The lack of an effective program can hamper the disclosure and management of individual conflicts of interest, potentially resulting in reputational damage and fines.
As the United States emerges from the financial crisis, financial institutions are facing increasing pressure from regulators, shareholders, media, and the public regarding individual conflicts of interest.
Organizations that establish programs to find and mitigate individual conflicts of interest likely pay less to administer such programs than to repair financial standing and/or reputation. Other benefits include:
The lack of a comprehensive and effective program can hamper the disclosure and management of individual conflicts of interest, potentially resulting in regulatory and civil penalties as well as collateral damage to a company’s brand and reputation.
An effective framework for individual conflict-of-interest management in financial institutions is based on governance and organization, policies and procedures, analytics and reporting, and technology and data.
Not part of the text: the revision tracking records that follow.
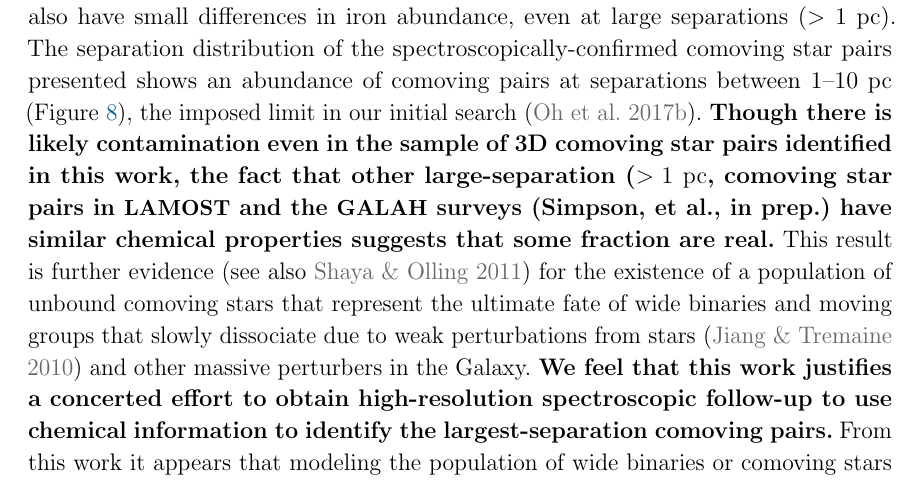
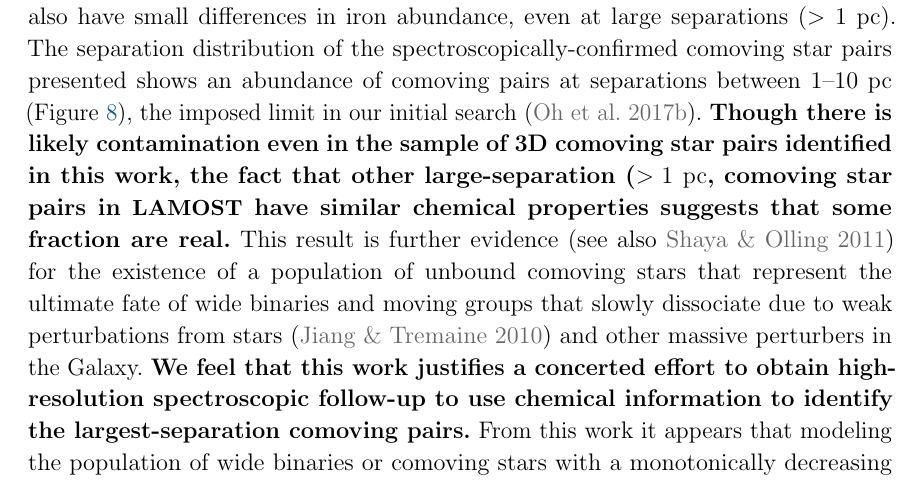
Before and after one commit to adrn/GaiaPairsFollowup, a LaTeX paper (paper/comoving-followup.tex): part of page 20 of 31, cut so that both start at the same text. Compiled offline with pdfLaTeX; a LaTeX package or settings file that is missing is left out.

Commit message:
remove galah

```diff
--- a/paper/comoving-followup.tex
+++ b/paper/comoving-followup.tex
@@ -1124,9 +1124,7 @@ $1$--$10~\pc$ (\figurename~\ref{fig:separation-scatter}), the imposed limit in
 our initial search (\citealt{Oh:2017}).
 \edits{Though there is likely contamination even in the sample of 3D comoving
 star pairs identified in this work, the fact that other large-separation
-($>1~{\rm pc}$, comoving star pairs in \acronym{LAMOST} and the \acronym{GALAH}
-surveys (Simpson, et al., in prep.) have similar chemical properties suggests
-that some fraction are real.}
+($>1~{\rm pc}$, comoving star pairs in \acronym{LAMOST} have similar chemical properties suggests that some fraction are real.}
 This result is further evidence (see also \citealt{Shaya:2011}) for the
 existence of a population of unbound comoving stars that represent the ultimate
 fate of wide binaries and moving groups that slowly dissociate due to weak
```
Also changed, not shown: 1 other file.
Conflict-of-interest management programs should be periodically reviewed and updated to reflect changing risks.